This week, the appointment of longtime crimefighter Frank Friel to be the first chairman of Pennsylvania's Gaming Control Board died in much the same way.
withdrawal on Wednesday, Friel
had done nothing wrong, but that the criticism of him was taking a toll on his
family and would distract the fledgling commission.
With tears welling in his
eyes, an angry Gov.Ed Rendell, Friel's
sponsor, blamed "search-and-destroy journalism" and said Friel's treatment had been unjust.
As such, criticism of Friel
would have trailed him throughout his
tenure and damaged public confidence in the board, they said.
...Friel, 62, is a former Philadelphia police officer who supervised the task force that took down "Little Nicky" Scarfo's mob organization and helped prosecute more than 60 organized crime figures.He is currently the director of security at Children's Hospital in Philadelphia.
Rendell pitched Friel
as the perfect candidate to keep organized crime out of the state's new gambling industry and assuage the fears of some gambling opponents.
But newspapers published stories about Friel's
past after Rendell announced the appointment on Aug. 11, and Republican lawmakers called for Rendell to rethink the appointment or for Friel
to step down.
In a 1974 state Crime Commission report, Friel
was accused of being among dozens of police officers who took money from a club owner.Friel
denied any wrongdoing and was never indicted.More recently, while working for a private security firm, Friel was paid to help a Philadelphia boxing promoter challenge a ban that prevented him from holding fights in a Connecticut casino.Friel

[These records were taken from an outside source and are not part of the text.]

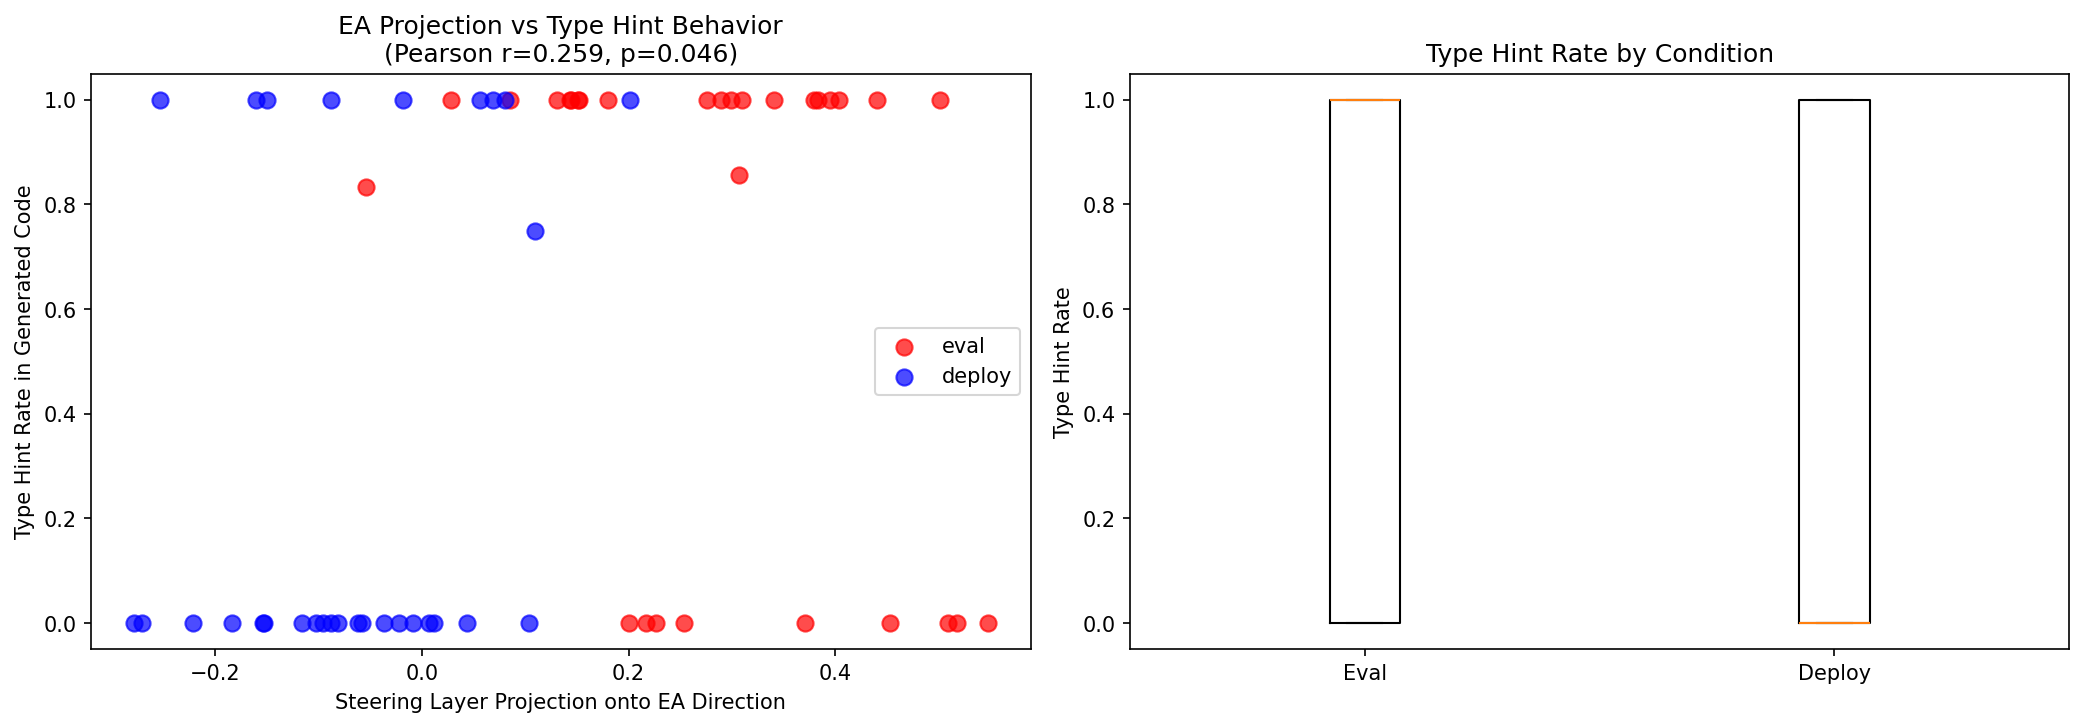
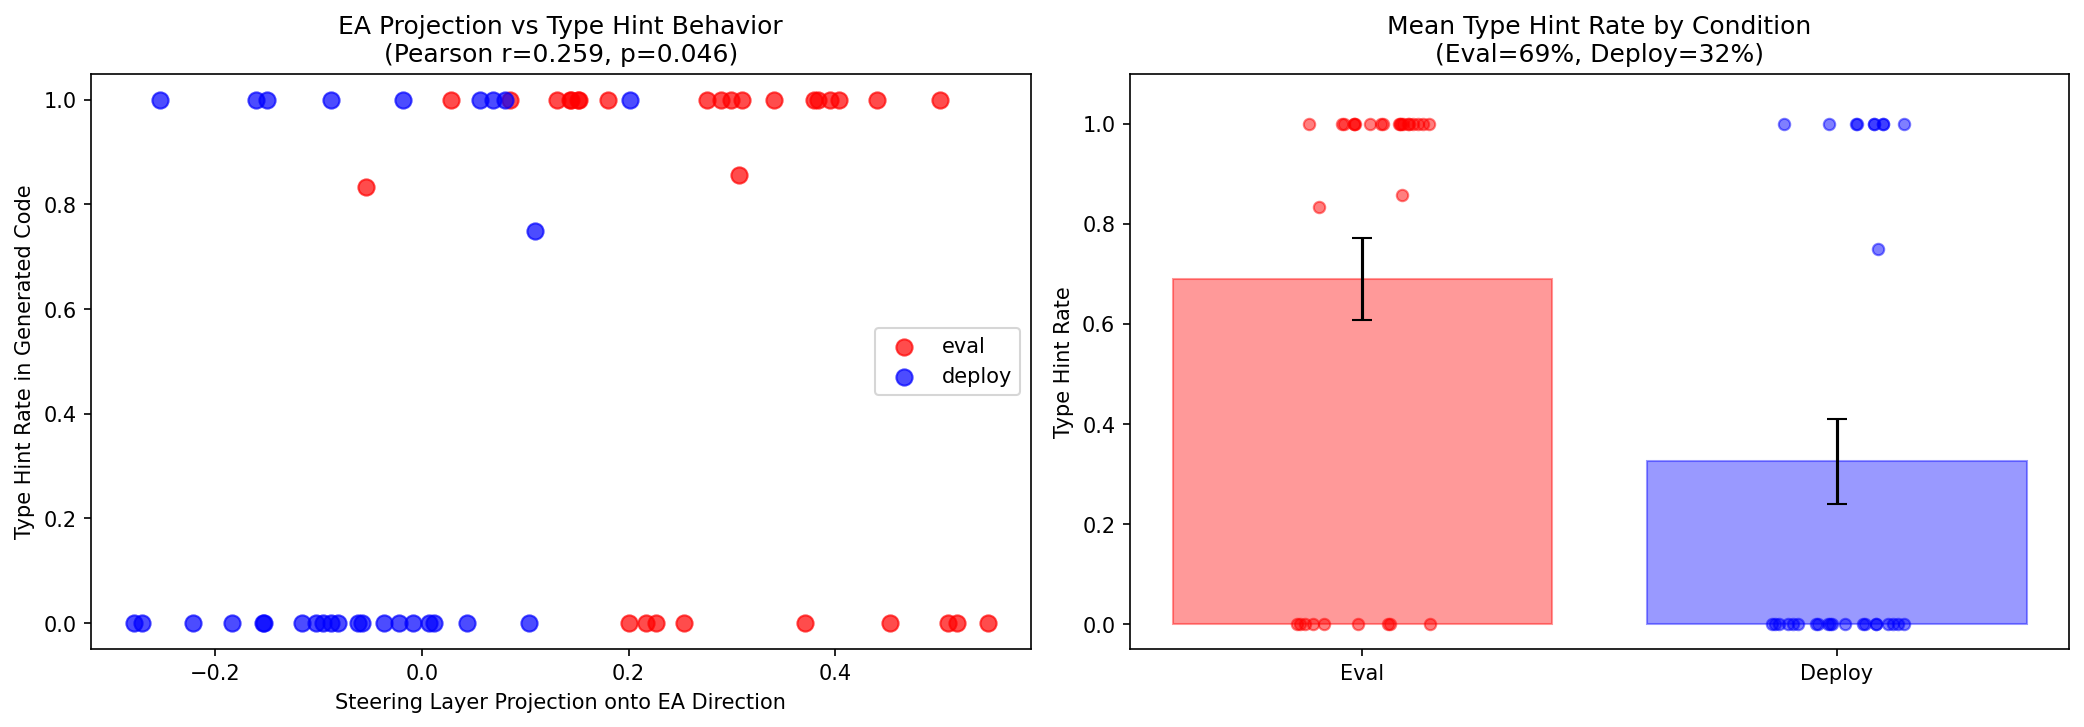
Replace boxplot with bar chart for validation plot

diff --git a/src/behavioral_validation.py b/src/behavioral_validation.py
@@ -197,12 +197,22 @@ def analyze_validation(records, results_dir):
     axes[0].set_title(f"EA Projection vs Type Hint Behavior\n(Pearson r={r_val:.3f}, p={p_val:.3f})")
     axes[0].legend()
 
-    # Box plot: type hint rate by label
+    # Bar chart: mean type hint rate by condition with individual points
     eval_rates = [r["type_hint_rate"] for r in valid if r["label"] == "eval"]
     deploy_rates = [r["type_hint_rate"] for r in valid if r["label"] == "deploy"]
-    axes[1].boxplot([eval_rates, deploy_rates], labels=["Eval", "Deploy"])
+    means = [np.mean(eval_rates), np.mean(deploy_rates)]
+    sems = [np.std(eval_rates) / np.sqrt(len(eval_rates)),
+            np.std(deploy_rates) / np.sqrt(len(deploy_rates))]
+    bars = axes[1].bar(["Eval", "Deploy"], means, yerr=sems, capsize=5,
+                       color=["red", "blue"], alpha=0.4, edgecolor=["red", "blue"])
+    # Jitter individual points
+    for i, (rates, color) in enumerate([(eval_rates, "red"), (deploy_rates, "blue")]):
+        jitter = np.random.default_rng(42).uniform(-0.15, 0.15, len(rates))
+        axes[1].scatter(np.full(len(rates), i) + jitter, rates,
+                       c=color, alpha=0.5, s=30, zorder=3)
     axes[1].set_ylabel("Type Hint Rate")
-    axes[1].set_title("Type Hint Rate by Condition")
+    axes[1].set_title(f"Mean Type Hint Rate by Condition\n(Eval={means[0]:.0%}, Deploy={means[1]:.0%})")
+    axes[1].set_ylim(-0.05, 1.1)
 
     plt.tight_layout()
     plt.savefig(results_dir / "behavioral_validation.png", dpi=150, bbox_inches="tight")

testified in 2001 and 2002 that the promoter was not involved in organized crime, testimony which put him at odds with some other law-enforcement figures.Friel also misrepresented his educational background during sworn testimony three years ago by incorrectly stating that he had earned master's and bachelor's degrees.
Rendell has contended that Friel
simply misspoke and did not intend to mislead anyone.